| Revision tracking records |
┄┄┄┄┄┄┄┄┄┄┄┄┄┄┄┄┄┄┄┄
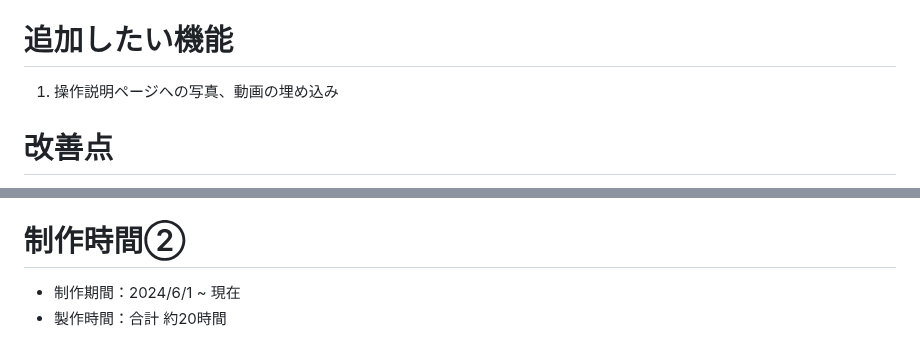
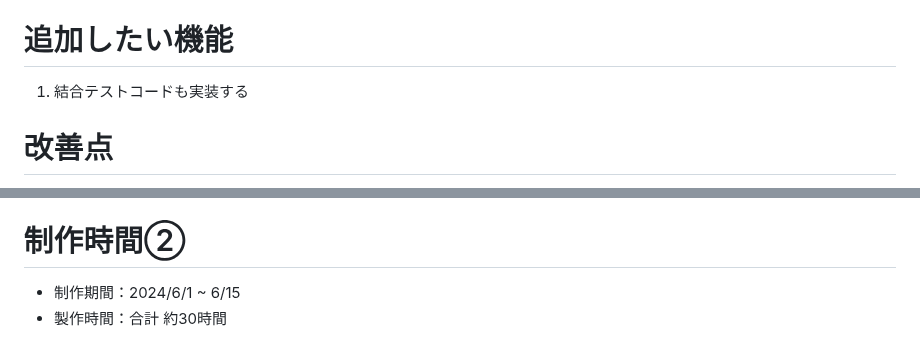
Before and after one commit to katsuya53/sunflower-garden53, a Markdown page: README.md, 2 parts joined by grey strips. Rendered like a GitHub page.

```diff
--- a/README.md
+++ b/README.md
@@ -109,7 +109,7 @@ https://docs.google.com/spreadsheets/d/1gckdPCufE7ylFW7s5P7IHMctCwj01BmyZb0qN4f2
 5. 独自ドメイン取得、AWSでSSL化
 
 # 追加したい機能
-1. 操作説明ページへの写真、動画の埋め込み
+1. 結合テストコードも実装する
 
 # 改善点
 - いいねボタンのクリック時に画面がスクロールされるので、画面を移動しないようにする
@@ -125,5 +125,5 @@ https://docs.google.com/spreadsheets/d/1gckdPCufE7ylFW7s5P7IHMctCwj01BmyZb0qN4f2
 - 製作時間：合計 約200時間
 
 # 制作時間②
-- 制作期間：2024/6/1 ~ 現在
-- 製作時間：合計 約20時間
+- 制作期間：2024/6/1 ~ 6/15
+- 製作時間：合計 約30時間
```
┄┄┄┄┄┄┄┄┄┄┄┄┄┄┄┄┄┄┄┄
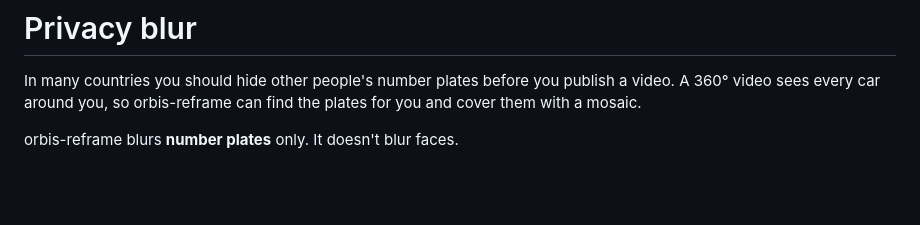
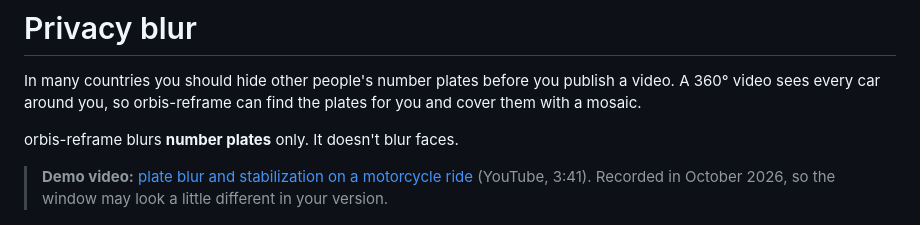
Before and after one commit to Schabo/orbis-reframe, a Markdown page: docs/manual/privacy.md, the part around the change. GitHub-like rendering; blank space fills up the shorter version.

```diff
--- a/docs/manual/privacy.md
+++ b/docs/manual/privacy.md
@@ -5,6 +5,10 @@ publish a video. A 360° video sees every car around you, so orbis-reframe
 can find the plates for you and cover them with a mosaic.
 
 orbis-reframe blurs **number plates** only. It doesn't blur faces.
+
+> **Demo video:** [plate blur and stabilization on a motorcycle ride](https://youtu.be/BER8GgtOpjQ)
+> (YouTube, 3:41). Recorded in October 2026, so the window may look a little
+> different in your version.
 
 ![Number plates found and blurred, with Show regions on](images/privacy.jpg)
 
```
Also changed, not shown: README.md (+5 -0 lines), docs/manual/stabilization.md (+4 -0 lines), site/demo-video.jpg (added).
┄┄┄┄┄┄┄┄┄┄┄┄┄┄┄┄┄┄┄┄
| DIRECTIONS |
Only lines containing the string "https" belong in the answer; find them in the data above and copy them.

| TASK ANSWER |
@@ -109,7 +109,7 @@ https://docs.google.com/spreadsheets/d/1gckdPCufE7ylFW7s5P7IHMctCwj01BmyZb0qN4f2
@@ -125,5 +125,5 @@ https://docs.google.com/spreadsheets/d/1gckdPCufE7ylFW7s5P7IHMctCwj01BmyZb0qN4f2
+> **Demo video:** [plate blur and stabilization on a motorcycle ride](https://youtu.be/BER8GgtOpjQ)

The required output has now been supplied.